Directions: Below are some entries; reproduce them exactly and leave every picture out.
··· Material for this exercise
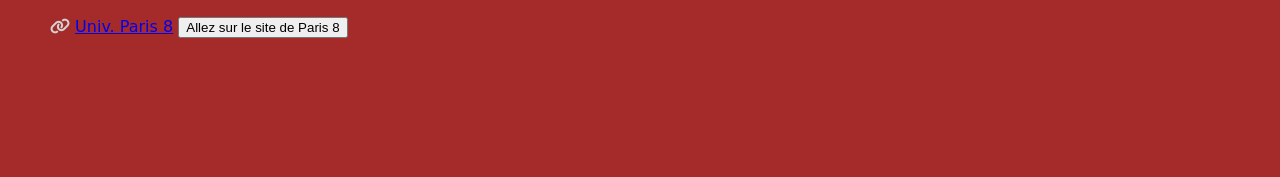
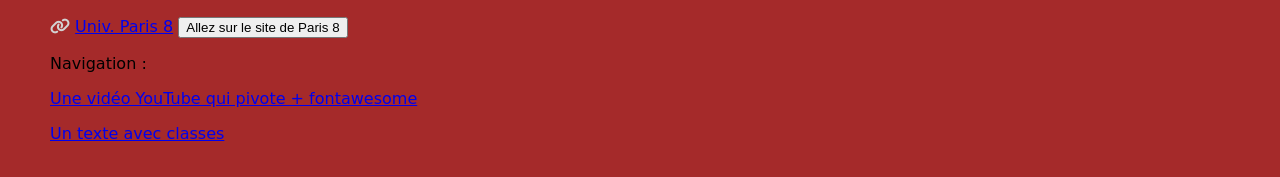
Before and after one commit to Ndourlesakhois/designinfo24, a plain HTML site: page s02e01-video.html in a window 1280 px wide. Shown: the part 481-658 px from the top of the page. Drawn offline with Linux system fonts and the light colour scheme; a web font is replaced by a local one.

Commit message:
Update s02e01-video.html

```diff
--- a/s02e01-video.html
+++ b/s02e01-video.html
@@ -57,5 +57,12 @@
         </p>
     </div>
 
+    <div>
+        Navigation :
+        <p><a href="s02e01-video.html">Une vidéo YouTube qui pivote + fontawesome</a></p>
+        <p><a href="s02e02-classes.html">Un texte avec classes</a></p>
+    </div>
+
+
 </body>
 </html>
```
······
Result:
Before and after one commit to Ndourlesakhois/designinfo24, a plain HTML site: page s02e01-video.html in a window 1280 px wide. Shown: the part 481-658 px from the top of the page. Drawn offline with Linux system fonts and the light colour scheme; a web font is replaced by a local one.

Commit message:
Update s02e01-video.html

```diff
--- a/s02e01-video.html
+++ b/s02e01-video.html
@@ -57,5 +57,12 @@
         </p>
     </div>
 
+    <div>
+        Navigation :
+        <p><a href="s02e01-video.html">Une vidéo YouTube qui pivote + fontawesome</a></p>
+        <p><a href="s02e02-classes.html">Un texte avec classes</a></p>
+    </div>
+
+
 </body>
 </html>
```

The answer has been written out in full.